Univision Sues Charter

Univision has filed suit against Charter over fees for carriage of the network, including on Time Warner Cable systems now part of Charter. 

"Charter insists that the contract Univision had with Time Warner Cable is controlling, rather than its own contract with Univision," said Univision in a statement. "Charter bases this argument on the preposterous theory that as a result of the merger, Time Warner Cable, rather than Charter, is managing all these cable systems. But everyone knows that is not true: the longstanding CEO and the executive team of Charter, as well as its pre-existing board of directors, now manage and control all of the cable systems," said Univision.

According to a copy of the suit, Univision says Charter is trying to get the lower TWC fee for all its systems through 2022.

"Disregarding its clear contractual commitments, New Charter now implausibly asserts that through June 2022, the prior TWC agreement [with Univision] not only governs the Legacy TWC Systems, but also grants it the right to distribute Univision’s programming on the Legacy Charter Systems over the same period. New Charter rests these unbelievable claims on a clause in the prior 2009 distribution agreement between Univision and TWC (the “TWC Agreement”) that defines “Systems” governed by that agreement. New Charter points to the definition of “System” as defined, in relevant part, as one “that is managed with respect to programming matters by a Time Warner Company . . .” (emphasis added). By its own plain terms, however, the TWC Agreement cannot apply because, following the Acquisition, TWC clearly does not manage any of the cable systems at issue, as Defendants themselves have repeatedly stated and as they have demonstrated incontrovertibly through their actions."

"We have a long-term contract with Univision and we expect them to honor it," said a Charter spokesperson.

John Eggerton

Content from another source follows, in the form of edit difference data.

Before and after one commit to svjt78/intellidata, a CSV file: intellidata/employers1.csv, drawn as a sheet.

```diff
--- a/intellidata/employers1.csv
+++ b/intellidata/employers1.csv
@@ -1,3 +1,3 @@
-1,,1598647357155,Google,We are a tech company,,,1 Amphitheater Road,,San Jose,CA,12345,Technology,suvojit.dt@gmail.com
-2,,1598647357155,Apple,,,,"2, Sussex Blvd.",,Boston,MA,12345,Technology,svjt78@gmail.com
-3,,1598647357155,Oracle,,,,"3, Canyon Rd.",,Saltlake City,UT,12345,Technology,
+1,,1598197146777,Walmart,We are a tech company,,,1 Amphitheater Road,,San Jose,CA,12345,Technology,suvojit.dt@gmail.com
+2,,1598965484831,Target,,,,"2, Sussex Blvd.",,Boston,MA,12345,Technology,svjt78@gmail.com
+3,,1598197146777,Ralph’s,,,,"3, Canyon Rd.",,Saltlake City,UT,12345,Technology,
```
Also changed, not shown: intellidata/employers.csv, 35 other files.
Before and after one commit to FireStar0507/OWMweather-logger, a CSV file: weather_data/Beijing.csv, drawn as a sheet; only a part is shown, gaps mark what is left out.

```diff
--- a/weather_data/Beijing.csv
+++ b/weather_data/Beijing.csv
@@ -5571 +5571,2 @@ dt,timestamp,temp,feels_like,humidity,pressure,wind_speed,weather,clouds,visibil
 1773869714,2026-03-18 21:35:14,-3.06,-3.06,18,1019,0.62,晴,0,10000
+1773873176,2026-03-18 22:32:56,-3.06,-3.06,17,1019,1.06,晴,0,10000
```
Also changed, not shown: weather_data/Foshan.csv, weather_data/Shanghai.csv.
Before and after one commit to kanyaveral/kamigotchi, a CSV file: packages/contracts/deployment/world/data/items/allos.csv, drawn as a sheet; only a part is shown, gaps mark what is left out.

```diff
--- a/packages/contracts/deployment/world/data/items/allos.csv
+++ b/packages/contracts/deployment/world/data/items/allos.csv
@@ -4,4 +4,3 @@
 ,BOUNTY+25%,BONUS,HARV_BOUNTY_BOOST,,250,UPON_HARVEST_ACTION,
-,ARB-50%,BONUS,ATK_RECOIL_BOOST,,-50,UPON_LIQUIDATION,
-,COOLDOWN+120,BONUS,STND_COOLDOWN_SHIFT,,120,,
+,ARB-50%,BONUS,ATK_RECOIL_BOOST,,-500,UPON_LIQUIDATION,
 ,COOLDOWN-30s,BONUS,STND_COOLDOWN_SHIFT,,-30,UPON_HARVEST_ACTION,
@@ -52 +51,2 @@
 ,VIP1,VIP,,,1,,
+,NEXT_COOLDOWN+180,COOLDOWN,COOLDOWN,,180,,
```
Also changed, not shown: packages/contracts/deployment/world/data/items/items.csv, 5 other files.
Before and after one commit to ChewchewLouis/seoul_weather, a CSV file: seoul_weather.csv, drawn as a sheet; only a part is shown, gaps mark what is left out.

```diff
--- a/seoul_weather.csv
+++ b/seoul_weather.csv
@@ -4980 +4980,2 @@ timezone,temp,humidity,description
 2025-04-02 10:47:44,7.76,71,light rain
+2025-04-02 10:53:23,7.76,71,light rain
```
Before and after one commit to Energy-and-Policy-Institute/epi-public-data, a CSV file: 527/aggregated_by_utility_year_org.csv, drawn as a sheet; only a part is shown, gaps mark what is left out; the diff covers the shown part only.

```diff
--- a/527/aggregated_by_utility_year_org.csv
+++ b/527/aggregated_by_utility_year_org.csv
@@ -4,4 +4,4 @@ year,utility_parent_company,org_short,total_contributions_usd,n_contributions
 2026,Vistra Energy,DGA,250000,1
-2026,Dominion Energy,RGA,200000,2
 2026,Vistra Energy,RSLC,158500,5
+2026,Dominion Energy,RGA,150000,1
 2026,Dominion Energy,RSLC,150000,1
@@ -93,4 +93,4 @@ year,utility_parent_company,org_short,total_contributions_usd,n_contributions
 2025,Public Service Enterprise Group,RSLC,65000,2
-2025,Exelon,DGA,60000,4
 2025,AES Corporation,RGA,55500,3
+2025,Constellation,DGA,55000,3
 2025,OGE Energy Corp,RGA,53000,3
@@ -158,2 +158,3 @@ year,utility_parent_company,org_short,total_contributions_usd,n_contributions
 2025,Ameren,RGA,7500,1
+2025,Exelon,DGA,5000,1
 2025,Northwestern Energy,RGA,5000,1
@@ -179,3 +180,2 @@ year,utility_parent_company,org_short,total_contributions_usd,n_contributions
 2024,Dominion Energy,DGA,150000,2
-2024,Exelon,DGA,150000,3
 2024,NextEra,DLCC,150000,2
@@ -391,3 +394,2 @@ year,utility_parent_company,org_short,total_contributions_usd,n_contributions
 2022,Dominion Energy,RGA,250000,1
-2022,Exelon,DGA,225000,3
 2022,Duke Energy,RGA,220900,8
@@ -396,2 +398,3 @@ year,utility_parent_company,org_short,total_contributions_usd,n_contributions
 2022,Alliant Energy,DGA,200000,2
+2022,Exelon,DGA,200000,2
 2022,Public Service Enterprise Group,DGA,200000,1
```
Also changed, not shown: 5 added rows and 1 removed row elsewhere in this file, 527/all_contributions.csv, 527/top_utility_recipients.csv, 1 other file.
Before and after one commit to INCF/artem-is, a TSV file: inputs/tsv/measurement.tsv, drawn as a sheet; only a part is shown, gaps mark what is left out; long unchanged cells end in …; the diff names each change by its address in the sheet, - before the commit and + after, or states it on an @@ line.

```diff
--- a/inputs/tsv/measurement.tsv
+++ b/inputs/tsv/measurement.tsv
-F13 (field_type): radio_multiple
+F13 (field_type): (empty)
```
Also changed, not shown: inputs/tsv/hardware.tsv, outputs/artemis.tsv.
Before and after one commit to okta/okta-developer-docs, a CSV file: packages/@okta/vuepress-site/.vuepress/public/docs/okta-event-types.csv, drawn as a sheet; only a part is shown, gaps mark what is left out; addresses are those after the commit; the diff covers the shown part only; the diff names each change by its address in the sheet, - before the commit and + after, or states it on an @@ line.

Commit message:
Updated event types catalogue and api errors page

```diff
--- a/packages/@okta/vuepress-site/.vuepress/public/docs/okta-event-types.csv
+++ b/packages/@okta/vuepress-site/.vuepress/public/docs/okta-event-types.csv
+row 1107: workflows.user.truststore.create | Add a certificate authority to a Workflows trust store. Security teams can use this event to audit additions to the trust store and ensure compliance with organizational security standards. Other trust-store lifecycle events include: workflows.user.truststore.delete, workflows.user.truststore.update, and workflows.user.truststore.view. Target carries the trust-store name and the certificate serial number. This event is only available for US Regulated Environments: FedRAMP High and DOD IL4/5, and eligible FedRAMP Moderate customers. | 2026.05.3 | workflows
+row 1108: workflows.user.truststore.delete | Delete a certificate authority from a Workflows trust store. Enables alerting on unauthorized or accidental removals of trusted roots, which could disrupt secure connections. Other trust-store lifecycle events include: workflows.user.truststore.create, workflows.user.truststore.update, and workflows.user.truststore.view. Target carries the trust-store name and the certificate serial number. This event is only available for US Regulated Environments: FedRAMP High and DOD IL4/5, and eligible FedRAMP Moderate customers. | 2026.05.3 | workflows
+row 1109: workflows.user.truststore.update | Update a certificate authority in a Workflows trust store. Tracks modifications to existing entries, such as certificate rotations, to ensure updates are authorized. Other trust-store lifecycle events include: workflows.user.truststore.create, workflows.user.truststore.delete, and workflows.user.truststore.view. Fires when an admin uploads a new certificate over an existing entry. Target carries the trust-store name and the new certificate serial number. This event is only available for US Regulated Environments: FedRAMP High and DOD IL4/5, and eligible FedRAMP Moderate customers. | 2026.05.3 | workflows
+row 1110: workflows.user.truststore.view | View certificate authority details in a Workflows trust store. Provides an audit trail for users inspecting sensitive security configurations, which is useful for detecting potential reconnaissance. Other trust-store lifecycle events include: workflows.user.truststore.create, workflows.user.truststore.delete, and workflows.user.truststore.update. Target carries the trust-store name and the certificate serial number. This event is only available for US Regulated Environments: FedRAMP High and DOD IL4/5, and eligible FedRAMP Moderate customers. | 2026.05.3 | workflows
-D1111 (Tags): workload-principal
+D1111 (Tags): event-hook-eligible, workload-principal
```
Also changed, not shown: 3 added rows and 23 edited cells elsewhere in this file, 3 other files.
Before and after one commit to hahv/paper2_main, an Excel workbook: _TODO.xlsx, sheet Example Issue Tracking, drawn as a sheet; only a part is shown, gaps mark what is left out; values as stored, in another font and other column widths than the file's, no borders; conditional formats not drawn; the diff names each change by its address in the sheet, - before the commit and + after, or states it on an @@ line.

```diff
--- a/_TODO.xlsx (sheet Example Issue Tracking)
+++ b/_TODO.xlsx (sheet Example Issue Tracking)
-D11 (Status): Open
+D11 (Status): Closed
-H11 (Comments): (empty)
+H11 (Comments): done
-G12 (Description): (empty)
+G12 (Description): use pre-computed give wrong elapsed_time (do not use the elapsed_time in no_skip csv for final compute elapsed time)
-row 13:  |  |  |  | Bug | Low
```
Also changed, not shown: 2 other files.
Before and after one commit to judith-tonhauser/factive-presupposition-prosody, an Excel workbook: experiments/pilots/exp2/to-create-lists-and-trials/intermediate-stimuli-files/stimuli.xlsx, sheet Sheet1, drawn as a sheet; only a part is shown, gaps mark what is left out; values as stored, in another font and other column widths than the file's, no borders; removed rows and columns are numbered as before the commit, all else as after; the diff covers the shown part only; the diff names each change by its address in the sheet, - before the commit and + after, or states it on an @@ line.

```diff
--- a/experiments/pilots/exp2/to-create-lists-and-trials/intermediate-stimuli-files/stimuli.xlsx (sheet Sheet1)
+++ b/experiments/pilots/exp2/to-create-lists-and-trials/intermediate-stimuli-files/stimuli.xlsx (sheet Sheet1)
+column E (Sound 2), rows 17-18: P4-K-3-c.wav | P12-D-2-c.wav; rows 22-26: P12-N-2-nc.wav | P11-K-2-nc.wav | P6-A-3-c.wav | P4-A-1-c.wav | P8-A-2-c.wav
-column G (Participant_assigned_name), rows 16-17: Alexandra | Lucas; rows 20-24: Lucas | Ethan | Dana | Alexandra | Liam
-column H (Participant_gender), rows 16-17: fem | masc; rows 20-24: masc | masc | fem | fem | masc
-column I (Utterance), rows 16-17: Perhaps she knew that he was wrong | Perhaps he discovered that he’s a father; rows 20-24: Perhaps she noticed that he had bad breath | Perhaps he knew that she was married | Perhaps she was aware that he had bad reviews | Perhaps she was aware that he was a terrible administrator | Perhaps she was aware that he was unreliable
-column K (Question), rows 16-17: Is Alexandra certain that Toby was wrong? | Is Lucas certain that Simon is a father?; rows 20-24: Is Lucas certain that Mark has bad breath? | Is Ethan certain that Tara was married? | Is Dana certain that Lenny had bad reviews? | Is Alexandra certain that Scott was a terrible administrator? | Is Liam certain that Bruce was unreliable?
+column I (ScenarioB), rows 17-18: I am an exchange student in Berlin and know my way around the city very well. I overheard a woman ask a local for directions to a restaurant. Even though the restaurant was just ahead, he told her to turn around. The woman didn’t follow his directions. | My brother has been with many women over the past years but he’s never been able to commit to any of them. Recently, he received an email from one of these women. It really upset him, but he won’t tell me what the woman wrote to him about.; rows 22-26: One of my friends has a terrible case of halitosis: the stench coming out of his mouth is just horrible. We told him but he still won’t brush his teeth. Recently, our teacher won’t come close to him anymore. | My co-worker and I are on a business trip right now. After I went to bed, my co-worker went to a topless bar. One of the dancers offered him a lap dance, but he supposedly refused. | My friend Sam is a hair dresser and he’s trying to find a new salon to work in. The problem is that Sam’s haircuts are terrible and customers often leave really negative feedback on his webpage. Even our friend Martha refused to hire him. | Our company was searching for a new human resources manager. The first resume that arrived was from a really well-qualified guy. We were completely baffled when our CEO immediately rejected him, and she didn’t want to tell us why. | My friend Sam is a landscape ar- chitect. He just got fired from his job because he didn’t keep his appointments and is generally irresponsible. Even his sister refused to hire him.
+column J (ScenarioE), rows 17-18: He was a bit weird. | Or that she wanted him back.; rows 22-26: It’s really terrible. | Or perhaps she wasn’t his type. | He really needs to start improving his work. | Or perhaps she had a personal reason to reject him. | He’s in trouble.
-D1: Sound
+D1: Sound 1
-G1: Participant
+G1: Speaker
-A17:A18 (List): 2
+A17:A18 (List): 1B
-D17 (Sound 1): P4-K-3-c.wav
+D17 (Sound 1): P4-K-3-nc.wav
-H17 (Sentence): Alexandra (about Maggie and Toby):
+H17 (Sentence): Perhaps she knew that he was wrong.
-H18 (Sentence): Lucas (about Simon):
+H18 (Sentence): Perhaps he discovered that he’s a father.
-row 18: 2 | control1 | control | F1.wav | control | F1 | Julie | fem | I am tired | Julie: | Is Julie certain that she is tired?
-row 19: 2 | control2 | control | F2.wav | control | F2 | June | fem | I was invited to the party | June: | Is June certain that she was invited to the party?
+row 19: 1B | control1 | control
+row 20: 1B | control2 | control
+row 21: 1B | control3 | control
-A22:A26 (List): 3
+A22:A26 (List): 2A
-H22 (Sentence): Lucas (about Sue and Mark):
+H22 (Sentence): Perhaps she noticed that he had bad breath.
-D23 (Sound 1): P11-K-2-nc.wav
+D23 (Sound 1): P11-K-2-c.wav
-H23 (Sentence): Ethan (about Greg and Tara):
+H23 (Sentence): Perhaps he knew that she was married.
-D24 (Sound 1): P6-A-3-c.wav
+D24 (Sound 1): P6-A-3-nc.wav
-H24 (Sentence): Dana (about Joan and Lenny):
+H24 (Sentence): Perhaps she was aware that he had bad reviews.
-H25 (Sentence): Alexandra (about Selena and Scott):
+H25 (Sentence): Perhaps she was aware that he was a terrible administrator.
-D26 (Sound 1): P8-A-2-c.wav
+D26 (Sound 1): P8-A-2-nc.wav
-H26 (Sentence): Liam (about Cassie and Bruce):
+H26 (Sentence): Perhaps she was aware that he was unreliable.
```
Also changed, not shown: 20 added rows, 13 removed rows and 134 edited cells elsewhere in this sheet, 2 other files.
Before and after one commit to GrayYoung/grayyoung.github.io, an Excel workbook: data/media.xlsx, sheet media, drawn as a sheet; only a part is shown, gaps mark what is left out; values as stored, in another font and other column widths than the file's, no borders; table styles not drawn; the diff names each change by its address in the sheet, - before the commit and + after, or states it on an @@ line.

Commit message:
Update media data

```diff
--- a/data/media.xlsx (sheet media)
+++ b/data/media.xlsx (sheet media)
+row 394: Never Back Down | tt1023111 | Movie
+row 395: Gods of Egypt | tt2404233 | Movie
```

Contributing editor John Eggerton has been an editor and/or writer on media regulation, legislation and policy for over four decades, including covering the FCC, FTC, Congress, the major media trade associations, and the federal courts. In addition to Multichannel News and Broadcasting + Cable, his work has appeared in Radio World, TV Technology, TV Fax, This Week in Consumer Electronics, Variety and the Encyclopedia Britannica.